Princeton University researchers experimented on predatory bluegill sunfish by creating a "game" where red dots, simulating prey, moved against a screen. In a paper published in the journal Science on Aug.16, the researchers said the bluegills were less likely to attack dots that swarmed in group formation.
"By creating immersive video game for the fish we were able to have complete control over the parameters," senior author Iain Couzin told the BBC. "Trying to do this experiment with natural grouping prey items, it would have been impossible to understand or control what was going on."
The results show that just being in a group is more likely to help prey survive, as the predator is much more likely to go for the loner. As seen in the video below, the bluegill was least likely to attack dots that moved in a coordinated group.
Video games turn out to be a useful tool in animal research, especially in primates. Scientists have had monkeys play shooting games against computers and each other in order to study the effects of winning and losing on certain parts of the brain. Researchers looking for treatments for paralyzed humans have rewired paralyzed monkeys' neurons, thereby allowing them to play video games.
Animals can play games for fun, too. There's a bumper crop of games for the iPad that are targeted at cats, featuring laser pointers, mice, bugs, and fish for kitties to chase.
And it's not just housecats that enjoy virtual reality. As seen in this video, a range of big cats -- including servals, lions, and even a white tiger -- are gamers too:
There are also video games where animals and humans can play together. Dutch researchers from Wageningen University and the Utrecht school of the Arts are developing a game where a person can move a ball of light around on his or her iPad. The ball is simultaneously projected onto a screen in a pig's pen.
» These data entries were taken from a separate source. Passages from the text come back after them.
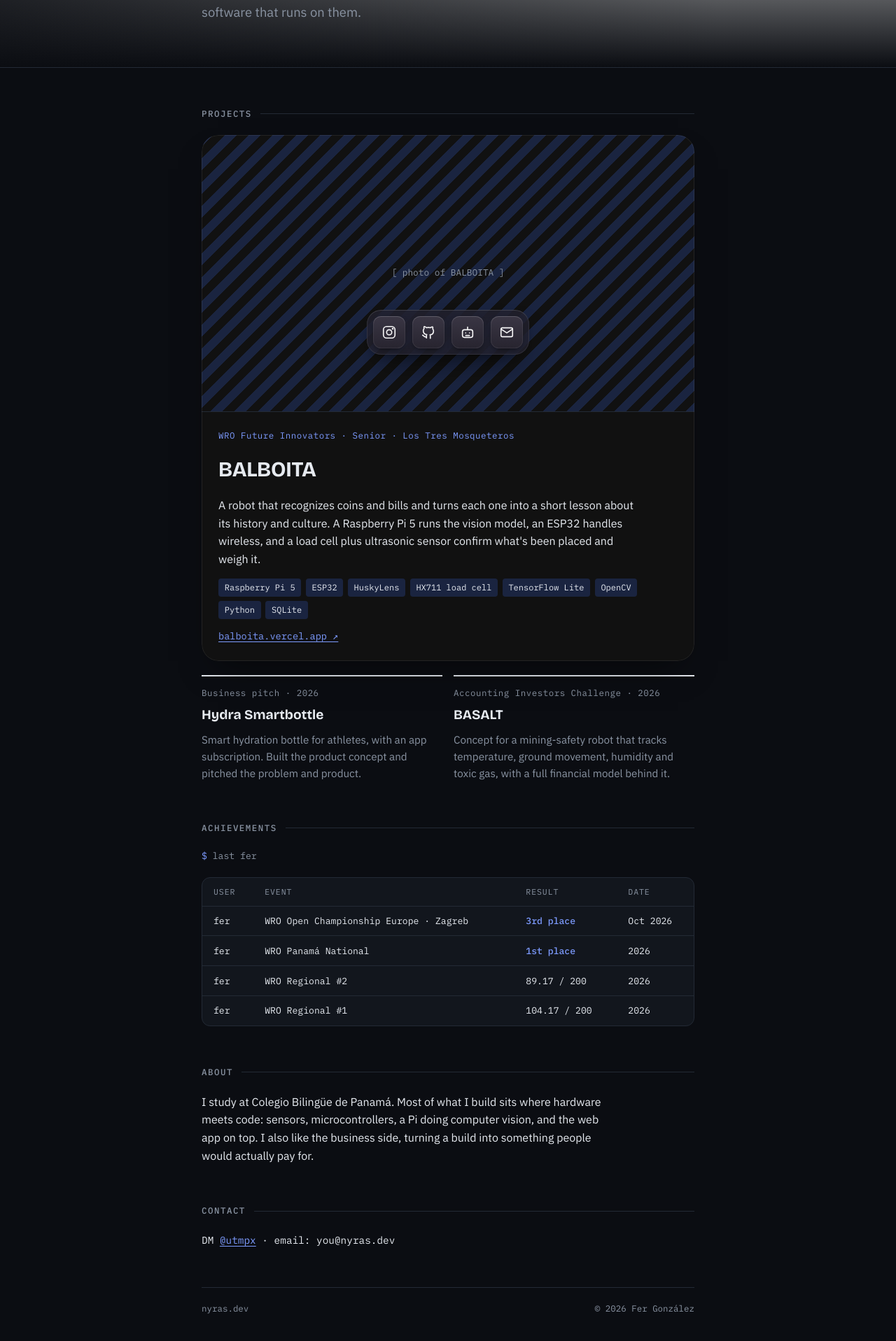
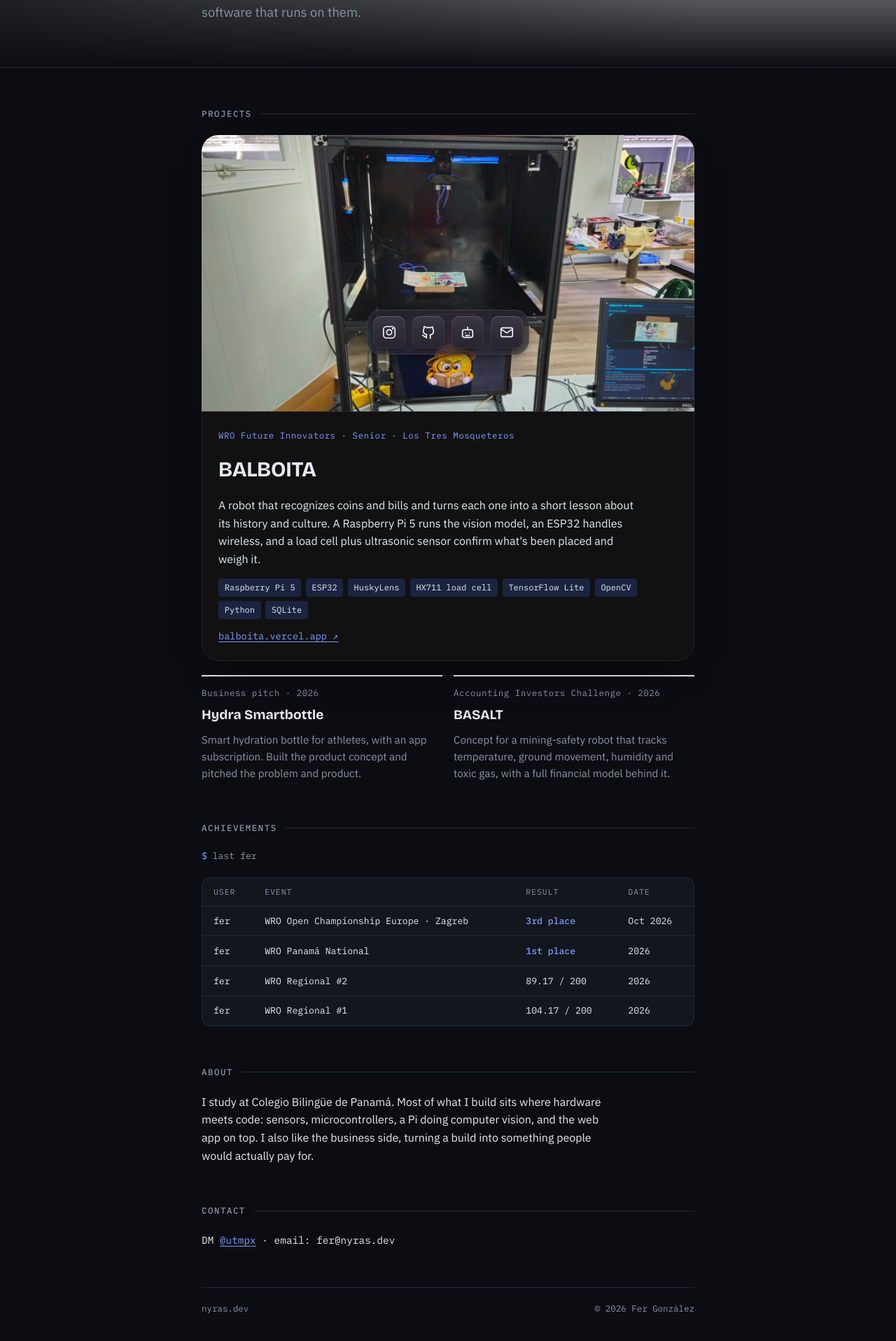
Before and after one commit to nyrasdev/portfolio, a React (Vite) app: page / in a window 1280 px wide. Shown: the part 281-2198 px from the top of the page at 70% size. Built offline with nearby package versions, Linux system fonts and the light colour scheme.

Commit message:
Add BALBOITA photo and fer@nyras.dev contact

```diff
--- a/src/App.jsx
+++ b/src/App.jsx
@@ -8,7 +8,7 @@
   instagram: 'https://instagram.com/utmpx',
   github: 'https://github.com/nyrasdev',
   balboita: 'https://balboita.vercel.app',
-  email: 'you@nyras.dev', // TODO: your email
+  email: 'fer@nyras.dev',
 };
 
 const STACK = ['Raspberry Pi 5', 'ESP32', 'HuskyLens', 'HX711 load cell', 'TensorFlow Lite', 'OpenCV', 'Python', 'SQLite'];
@@ -99,7 +99,7 @@
           <h2 id="work">Projects</h2>
 
           <SpotlightCard className="feature" theme="dark" spotlightColor="#7d9bff" intensity={0.18}>
-            <div className="shot">[ photo of BALBOITA ]</div>
+            <img className="shot" src="/balboita.webp" alt="BALBOITA scanning a banknote, with its mascot on the front screen and the analysis view on a monitor beside it" width="1600" height="900" loading="lazy" />
             <div className="feature-body">
               <span className="kicker">WRO Future Innovators · Senior · Los Tres Mosqueteros</span>
               <h3>BALBOITA</h3>
--- a/src/index.css
+++ b/src/index.css
@@ -55,8 +55,7 @@
 h2::after { content: ''; flex: 1; height: 1px; background: var(--line); }
 
 .feature { padding: 0 !important; overflow: hidden; border-radius: 12px; }
-.shot { aspect-ratio: 16 / 9; max-width: 100%; display: grid; place-items: center; font-family: var(--mono); font-size: 0.8rem; color: var(--muted);
-  background: repeating-linear-gradient(135deg, var(--accent-soft) 0 12px, transparent 12px 24px); border-bottom: 1px solid var(--line); }
+.shot { display: block; width: 100%; height: auto; aspect-ratio: 16 / 9; object-fit: cover; border-bottom: 1px solid var(--line); background: var(--surface); }
 .feature-body { padding: 1.5rem; display: flex; flex-direction: column; gap: 0.9rem; position: relative; }
 .feature h3 { font-size: 1.9rem; letter-spacing: -0.01em; }
 .feature p { margin: 0; max-width: 62ch; }
```
Also changed, not shown: public/balboita.webp (added).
The person's porcine partner chases it, and if the pig's snout touches the ball and moves it into a target, the wall lights up with colorful flashes.
Researchers were driven to develop "Pig Chase" through their work on farming ethics. EU regulations require that pig farmers ensure their animals have permanent access to materials for playing and mental stimulation.
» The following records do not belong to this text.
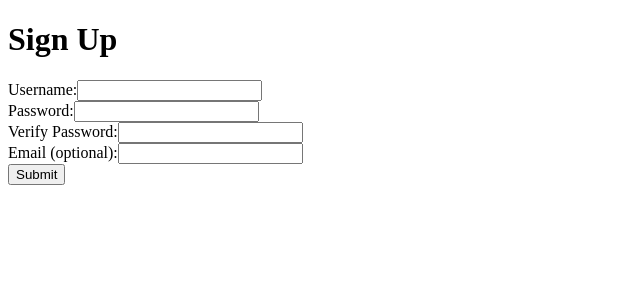
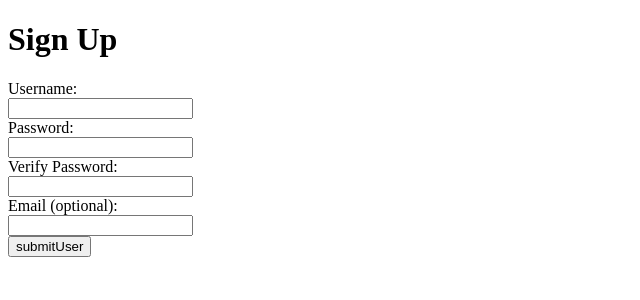
Before and after one commit to DogeSWL/-user-signup, a Flask app: page / in a window 1280 px wide. Shown: the top 300 px of the page, without its empty margins (0-640 px from the left). Run offline with Flask 2, Linux system fonts and the light colour scheme.

Commit message:
modified main, base, and signUp files

```diff
--- a/main.py
+++ b/main.py
@@ -1,10 +1,64 @@
-from flask import Flask, request, render_template
+from flask import Flask, request, redirect, render_template
+import cgi
+import re
 
 app = Flask(__name__)
 app.config['DEBUG'] = True
 
+page_header = """
+<!DOCTYPE html>
+<html>
+    <head>
+        <title>User Sign-up</title>
+    </head>
+    <body>
+"""
+
+page_footer = """
+    </body>
+</html>
+"""
+
+@app.route("/add", methods=['POST'])
+def add_user():
+    new_user = request.form['newUser']
+    new_Pass = request.form['newPass']
+    new_vPass = request.form['verifyPass']
+    new_email = request.form['newEmail']
+
+    userName_error = ''
+    pword_error = ''
+    vPass_error = ''
+    email_error = ''
+
+
+    if (new_user.strip() == "") or (len(new_user) < 3 or len(new_user) > 20):
+        userName_error = "Not a valid username"
+
+    if (new_Pass.strip() == ""):
+        pword_error = "Not a valid password"
+
+    if (new_vPass.strip() == "") or (new_vPass != new_Pass):
+        vPass_error = "Passwords don't match"
+
+    if (new_email != ''):
+        if not re.match(r"[^@]+@[^@]+\.[^@]+", new_email):
+            email_error = "Email not valid"
+
+    if (userName_error != '') or (pword_error != ''):
+        return render_template('signUp.html', email_error = email_error, vPass_error = vPass_error, pword_error = pword_error, userName_error = userName_error)
+
+    sentence = "User has been added!"
+    content = page_header + "<h1>" + sentence + "</h1>" + page_footer
+
+    return content
+
 @app.route("/")
 def index():
-    return render_template('signUp.html')
+    error = request.args.get("error")
+
+    return render_template('signUp.html',
+        error = error and cgi.escape(error, quote=True)
+    )
 
 app.run()
--- a/templates/base.html
+++ b/templates/base.html
@@ -4,7 +4,19 @@
       <meta charset="utf-8">
       <title>User Sign-up</title>
       <style>
-
+         form {
+            display: table;
+         }
+         label {
+            display: table-row;
+         }
+         input {
+            display: table-cell;
+         }
+         .error
+         {
+            color: red;
+         }
       </style>
    </head>
    <body>
--- a/templates/signUp.html
+++ b/templates/signUp.html
@@ -3,17 +3,26 @@
 {% block content %}
 
 <h1>Sign Up</h1>
-<form class="/add" method="post">
-   <label>Username:<input class="shiftRigth" type="text" name="" value=""></label>
+<form action="/add" method="post">
+   <label for="newUser">Username:</label>
+   <input type="text" name="newUser">
    <br>
-   <label>Password:<input class="shiftRigth" type="text" name="" value=""></label>
+   <label for="newPass">Password:</label>
+   <input type="password" name="newPass">
    <br>
-   <label>Verify Password:<input class="shiftRigth" type="text" name="" value=""></label>
+   <label for="verifyPass">Verify Password:</label>
+   <input type="password" name="verifyPass">
    <br>
-   <label>Email (optional):<input class="shiftRigth" type="text" name="" value=""></label>
+   <label for="newEmail">Email (optional):</label>
+   <input type="text" name="newEmail">
    <br>
-   <input type="submit" value="Submit">
+   <input type="submit" value="submitUser">
 </form>
 
 
+<p class="error">{{userName_error}}</p>
+<p class="error">{{pword_error}}</p>
+<p class="error">{{vPass_error}}</p>
+<p class="error">{{email_error}}</p>
+
 {% endblock %}
```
"Despite the cooperative nature of the game, we are all aware of the unavoidable elephant in the room, or rather 'on the farm'," European Commission research agency CORDIS said in a statement this past February. "In a game where one player is soon likely to be served up onto the other player's plate, the latter player certainly seems to be more equal than the former."